#### Data records
=-=-=-=-=

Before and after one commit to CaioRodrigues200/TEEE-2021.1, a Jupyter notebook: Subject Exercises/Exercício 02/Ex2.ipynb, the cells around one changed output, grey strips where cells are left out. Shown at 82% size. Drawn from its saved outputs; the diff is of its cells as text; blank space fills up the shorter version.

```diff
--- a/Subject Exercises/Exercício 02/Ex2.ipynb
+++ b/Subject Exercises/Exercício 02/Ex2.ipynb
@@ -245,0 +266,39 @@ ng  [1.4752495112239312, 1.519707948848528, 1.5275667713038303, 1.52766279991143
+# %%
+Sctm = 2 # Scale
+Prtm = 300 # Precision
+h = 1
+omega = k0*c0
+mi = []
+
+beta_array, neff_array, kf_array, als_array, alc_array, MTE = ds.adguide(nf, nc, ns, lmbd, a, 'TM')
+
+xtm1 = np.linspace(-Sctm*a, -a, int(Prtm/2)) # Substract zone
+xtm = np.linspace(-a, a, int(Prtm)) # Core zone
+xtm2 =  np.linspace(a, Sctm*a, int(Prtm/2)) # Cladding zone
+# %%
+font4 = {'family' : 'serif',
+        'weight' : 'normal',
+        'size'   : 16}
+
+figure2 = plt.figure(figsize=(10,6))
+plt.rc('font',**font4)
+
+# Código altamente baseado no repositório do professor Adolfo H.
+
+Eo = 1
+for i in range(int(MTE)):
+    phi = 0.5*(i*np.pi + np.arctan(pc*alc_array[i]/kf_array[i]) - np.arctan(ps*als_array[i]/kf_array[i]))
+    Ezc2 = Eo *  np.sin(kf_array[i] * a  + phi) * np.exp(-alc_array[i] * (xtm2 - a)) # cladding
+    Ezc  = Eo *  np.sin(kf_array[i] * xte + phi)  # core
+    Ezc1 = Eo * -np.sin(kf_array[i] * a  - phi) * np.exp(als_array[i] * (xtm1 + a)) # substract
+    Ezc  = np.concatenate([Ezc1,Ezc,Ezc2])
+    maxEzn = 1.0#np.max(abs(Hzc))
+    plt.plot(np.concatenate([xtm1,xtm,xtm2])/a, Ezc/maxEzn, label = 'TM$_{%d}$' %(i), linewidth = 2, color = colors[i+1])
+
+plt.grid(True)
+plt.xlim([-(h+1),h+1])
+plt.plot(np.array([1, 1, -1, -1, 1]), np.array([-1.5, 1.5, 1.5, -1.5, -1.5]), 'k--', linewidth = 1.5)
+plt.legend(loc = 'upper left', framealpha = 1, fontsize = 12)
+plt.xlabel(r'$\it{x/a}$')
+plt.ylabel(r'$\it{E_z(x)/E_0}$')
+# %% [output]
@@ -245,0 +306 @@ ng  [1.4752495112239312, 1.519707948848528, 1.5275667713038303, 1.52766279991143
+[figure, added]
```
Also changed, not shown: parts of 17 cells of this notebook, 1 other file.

=-=-=-=-=

#### Prompt
Having read the entries, repeat them all exactly.

#### Reply to the exercise
Before and after one commit to CaioRodrigues200/TEEE-2021.1, a Jupyter notebook: Subject Exercises/Exercício 02/Ex2.ipynb, the cells around one changed output, grey strips where cells are left out. Shown at 82% size. Drawn from its saved outputs; the diff is of its cells as text; blank space fills up the shorter version.

```diff
--- a/Subject Exercises/Exercício 02/Ex2.ipynb
+++ b/Subject Exercises/Exercício 02/Ex2.ipynb
@@ -245,0 +266,39 @@ ng  [1.4752495112239312, 1.519707948848528, 1.5275667713038303, 1.52766279991143
+# %%
+Sctm = 2 # Scale
+Prtm = 300 # Precision
+h = 1
+omega = k0*c0
+mi = []
+
+beta_array, neff_array, kf_array, als_array, alc_array, MTE = ds.adguide(nf, nc, ns, lmbd, a, 'TM')
+
+xtm1 = np.linspace(-Sctm*a, -a, int(Prtm/2)) # Substract zone
+xtm = np.linspace(-a, a, int(Prtm)) # Core zone
+xtm2 =  np.linspace(a, Sctm*a, int(Prtm/2)) # Cladding zone
+# %%
+font4 = {'family' : 'serif',
+        'weight' : 'normal',
+        'size'   : 16}
+
+figure2 = plt.figure(figsize=(10,6))
+plt.rc('font',**font4)
+
+# Código altamente baseado no repositório do professor Adolfo H.
+
+Eo = 1
+for i in range(int(MTE)):
+    phi = 0.5*(i*np.pi + np.arctan(pc*alc_array[i]/kf_array[i]) - np.arctan(ps*als_array[i]/kf_array[i]))
+    Ezc2 = Eo *  np.sin(kf_array[i] * a  + phi) * np.exp(-alc_array[i] * (xtm2 - a)) # cladding
+    Ezc  = Eo *  np.sin(kf_array[i] * xte + phi)  # core
+    Ezc1 = Eo * -np.sin(kf_array[i] * a  - phi) * np.exp(als_array[i] * (xtm1 + a)) # substract
+    Ezc  = np.concatenate([Ezc1,Ezc,Ezc2])
+    maxEzn = 1.0#np.max(abs(Hzc))
+    plt.plot(np.concatenate([xtm1,xtm,xtm2])/a, Ezc/maxEzn, label = 'TM$_{%d}$' %(i), linewidth = 2, color = colors[i+1])
+
+plt.grid(True)
+plt.xlim([-(h+1),h+1])
+plt.plot(np.array([1, 1, -1, -1, 1]), np.array([-1.5, 1.5, 1.5, -1.5, -1.5]), 'k--', linewidth = 1.5)
+plt.legend(loc = 'upper left', framealpha = 1, fontsize = 12)
+plt.xlabel(r'$\it{x/a}$')
+plt.ylabel(r'$\it{E_z(x)/E_0}$')
+# %% [output]
@@ -245,0 +306 @@ ng  [1.4752495112239312, 1.519707948848528, 1.5275667713038303, 1.52766279991143
+[figure, added]
```
Also changed, not shown: parts of 17 cells of this notebook, 1 other file.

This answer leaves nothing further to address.